People are eager to try plant-based meat alternatives. Kroger wants to make sure they’ll know where to find them.
The grocery chain is trying out a dedicated plant-based protein section in its meat aisle. Sixty locations in parts of Indiana and Illinois, as well as in Denver, will run the test for 20 weeks this fall.
Traditionally, vegan and vegetarian items have been sold far away from the meat aisle. But as more meat eaters try plant-based alternatives, the arrangement could end up leaving some interested shoppers out.
US retail sales of plant-based foods have grown 11% in the past year, according to a July report from trade group Plant Based Foods Association and the Good Food Institute — a nonprofit that supports plant-based businesses. Barclays predicts the alternative meat sector could reach about $140 billion in sales over the next decade, capturing about 10% of the global meat industry.
Kroger is trying to get a piece of that pie itself. The company recently announced that it is launching its own line of meat substitutes — which includes burger patties, grounds and deli slices — under its Simple Truth brand this fall.
The grocery chain already knows that shoppers who buy meat substitutes also buy meat. Beyond Meat (BYND), which makes plant-based products designed to look, taste and cook like real meat, noted in financial documents that at Kroger (KR), 93% of Beyond Burger shoppers also bought meat in the first half of 2018. Beyond Meat (BYND) is already sold in the meat aisle at Kroger (KR).
For the test, Kroger is partnering with the Plant Based Food Association.
The association believes that people will buy more plant-based foods if they are placed in the meat aisle, helping boost sales and grow the category, explained Michele Simon, PBFA’s executive director. The test will help “put data to the theory,” she said.
People who walk into the participating stores will see a number of plant-based products made by a variety of brands, like Tofurky, Uptons Naturals, Lightlife and Field Roast, in a clearly marked section in the meat aisle, Simon explained. That area may include all types of plant-based proteins, including veggie burgers that don’t mimic meat. She added that clear signage should also help customers find plant-based products already sold in Kroger’s meat aisle.
And it’s not just about labeling, Simon said. “The category is growing, there are new entrants all the time,” she said. “We need more room.”

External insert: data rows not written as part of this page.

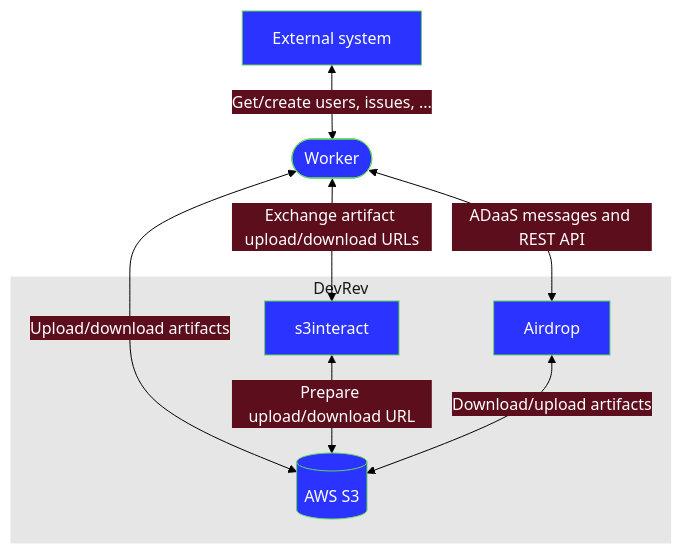
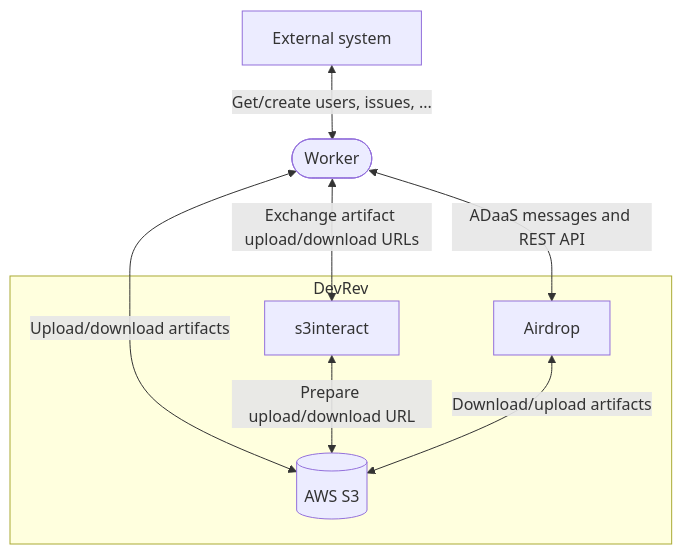
Before and after one commit to devrev/fern-api-docs: the diagram in fern/docs/pages/adaas/overview.mdx, drawn with Mermaid.

Commit message:
no colors

````diff
--- a/fern/docs/pages/adaas/overview.mdx
+++ b/fern/docs/pages/adaas/overview.mdx
@@ -10,36 +10,22 @@
 ```mermaid
 flowchart TD
-%%{
-  init: {
-    'theme': 'base',
-    'themeVariables': {
-        'fontFamily': 'Segoe UI',
-        'lineColor': '#000',
-        'primaryTextColor': 'white',
-        'primaryColor': '#2a33ff',
-        'primaryBorderColor': '#62D65D',
-        'secondaryColor': '#5D0E1C',
-        'tertiaryColor': '#e6e6e6',
-        'clusterBorder': 'white'
-    }
-  }
-}%%
+%%{init: { "fontFamily": "Segoe UI" } }%%
 externalSystem[External system]
 worker([Worker])
 s3interact[s3interact]
 airdrop[Airdrop]
 s3[(AWS S3)]
 
 	externalSystem <-- Get/create users, issues, ... --> worker
 	
 	worker <-- Exchange artifact upload/download URLs --> s3interact
 	worker <-- Upload/download artifacts --> s3
 	worker <-- ADaaS messages and REST API --> airdrop
 
 	
 	subgraph DevRev
 	s3interact <-- Prepare upload/download URL --> s3
 	airdrop <-- Download/upload artifacts --> s3
 	end
 
 ```
````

Simon noted that Kroger probably won’t receive pushback from big meat sellers, because so many of them are launching plant-based products of their own. Tyson, Smithfield, Hormel and others are all exploring the trend with their own meatless products.